If a week is a long time in politics, it’s an age for George Galloway. Last Thursday, he was standing for the Scottish parliament under the banner of a party calling itself All for Unity. It commanded a princely 0.9 per cent of the vote Scotland-wide, suggesting the word ‘All’ was doing some heavy-lifting. Before Holyrood had even gathered to swear in its latest crop of MSPs, Galloway announced his Workers party GB would be standing in the forthcoming Batley and Spen by-election.
During the Holyrood campaign, list candidate Galloway declared he would be giving his constituency vote to the Conservatives, prompting some to remark that ‘Gorgeous George’ had travelled far from his roots as a left-wing firebrand. Galloway, on the left and on the move, has made quite the political journey over the years.
In 1987, he won Glasgow Hillhead for Labour and held its successor Glasgow Kelvin until the 2005 election, when he switched to Bethnal Green and Bow under the banner of his new Respect party. After a spell there, he crossed over into neighbouring Poplar and Limehouse in time for the 2010 election. Alas, it was not to be this time and he finished third behind the Tories. The following year provided a change of scenery and a return north of Hadrian's Wall for the Scottish parliament elections. Things didn’t go well here either, with Galloway failing to win a seat in Glasgow.
Undeterred, he headed back down the M6 to West Yorkshire, for a 2012 by-election caused by the incumbent’s health-related resignation. Fortune favoured our intrepid journeyman on this occasion and the good burghers of Bradford West sent him back to Westminster. Democracy being the fickle business that it is, they changed their minds at the 2015 election and sent Galloway away on a new adventure. Soon enough, he was off to London like Dick Whittington (and, unlike Dick Whittington, he could be the cat too). The 2016 mayoral election was another disappointment though, with Galloway coming in seventh behind the Women’s Equality party and 0.2 per cent ahead of Britain First.
Not discouraged, the roving revolutionary pointed his electoral GPS northwards once more, arriving in Manchester Gorton to contest the 2017 election as an independent, only to place third. Two years later, he trekked southwards again, for the confusingly named West Bromwich East, where the 2019 election saw him come sixth and lose his deposit. He did at least finish 433 votes ahead of the Yeshua party, whose manifesto was the Ten Commandments.

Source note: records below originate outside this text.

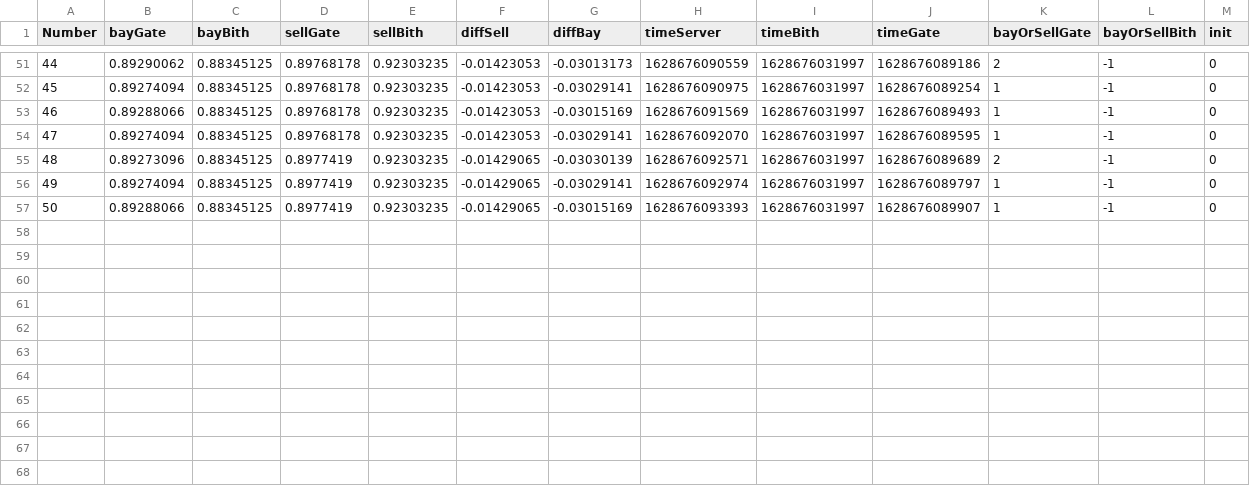
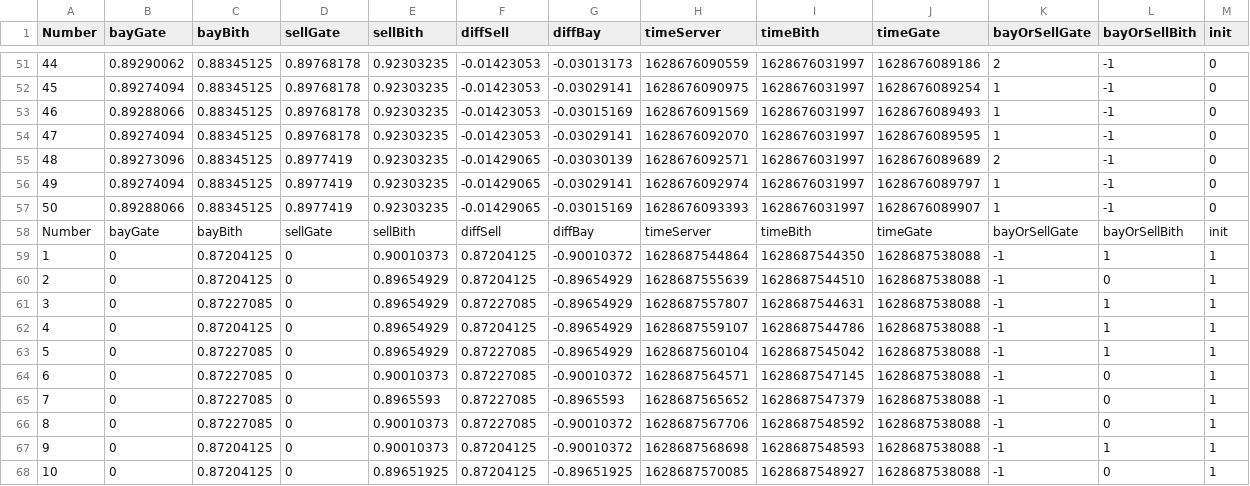
Before and after one commit to illusionoff/criptoarbitr_test, a CSV file: logs/test_profit_1.csv, drawn as a sheet; only a part is shown, gaps mark what is left out; the diff names each change by its address in the sheet, - before the commit and + after, or states it on an @@ line.

Commit message:
Bith and Gate ws. not worcing double. Needed testing on PC and server 2

```diff
--- a/logs/test_profit_1.csv
+++ b/logs/test_profit_1.csv
+row 58: Number | bayGate | bayBith | sellGate | sellBith | diffSell | diffBay | timeServer | timeBith | timeGate | bayOrSellGate | bayOrSellBith | init
+row 59: 1 | 0 | 0.87204125 | 0 | 0.90010373 | 0.87204125 | -0.90010372 | 1628687544864 | 1628687544350 | 1628687538088 | -1 | 1 | 1
+row 60: 2 | 0 | 0.87204125 | 0 | 0.89654929 | 0.87204125 | -0.89654929 | 1628687555639 | 1628687544510 | 1628687538088 | -1 | 0 | 1
+row 61: 3 | 0 | 0.87227085 | 0 | 0.89654929 | 0.87227085 | -0.89654929 | 1628687557807 | 1628687544631 | 1628687538088 | -1 | 1 | 1
+row 62: 4 | 0 | 0.87204125 | 0 | 0.89654929 | 0.87204125 | -0.89654929 | 1628687559107 | 1628687544786 | 1628687538088 | -1 | 1 | 1
+row 63: 5 | 0 | 0.87227085 | 0 | 0.89654929 | 0.87227085 | -0.89654929 | 1628687560104 | 1628687545042 | 1628687538088 | -1 | 1 | 1
+row 64: 6 | 0 | 0.87227085 | 0 | 0.90010373 | 0.87227085 | -0.90010372 | 1628687564571 | 1628687547145 | 1628687538088 | -1 | 0 | 1
+row 65: 7 | 0 | 0.87227085 | 0 | 0.8965593 | 0.87227085 | -0.8965593 | 1628687565652 | 1628687547379 | 1628687538088 | -1 | 0 | 1
+row 66: 8 | 0 | 0.87227085 | 0 | 0.90010373 | 0.87227085 | -0.90010372 | 1628687567706 | 1628687548592 | 1628687538088 | -1 | 0 | 1
+row 67: 9 | 0 | 0.87204125 | 0 | 0.90010373 | 0.87204125 | -0.90010372 | 1628687568698 | 1628687548593 | 1628687538088 | -1 | 1 | 1
+row 68: 10 | 0 | 0.87204125 | 0 | 0.89651925 | 0.87204125 | -0.89651925 | 1628687570085 | 1628687548927 | 1628687538088 | -1 | 0 | 1
```
Also changed, not shown: 1 other file.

It’s not yet clear whether our poor wayfaring stranger will be the candidate himself in the upcoming by-election. But Mr S believes in looking to the future so, rather than dwell on last week’s unfortunate outcome in Scotland, we wish Mr Galloway’s party well in Batley and Spen. And wherever comes next.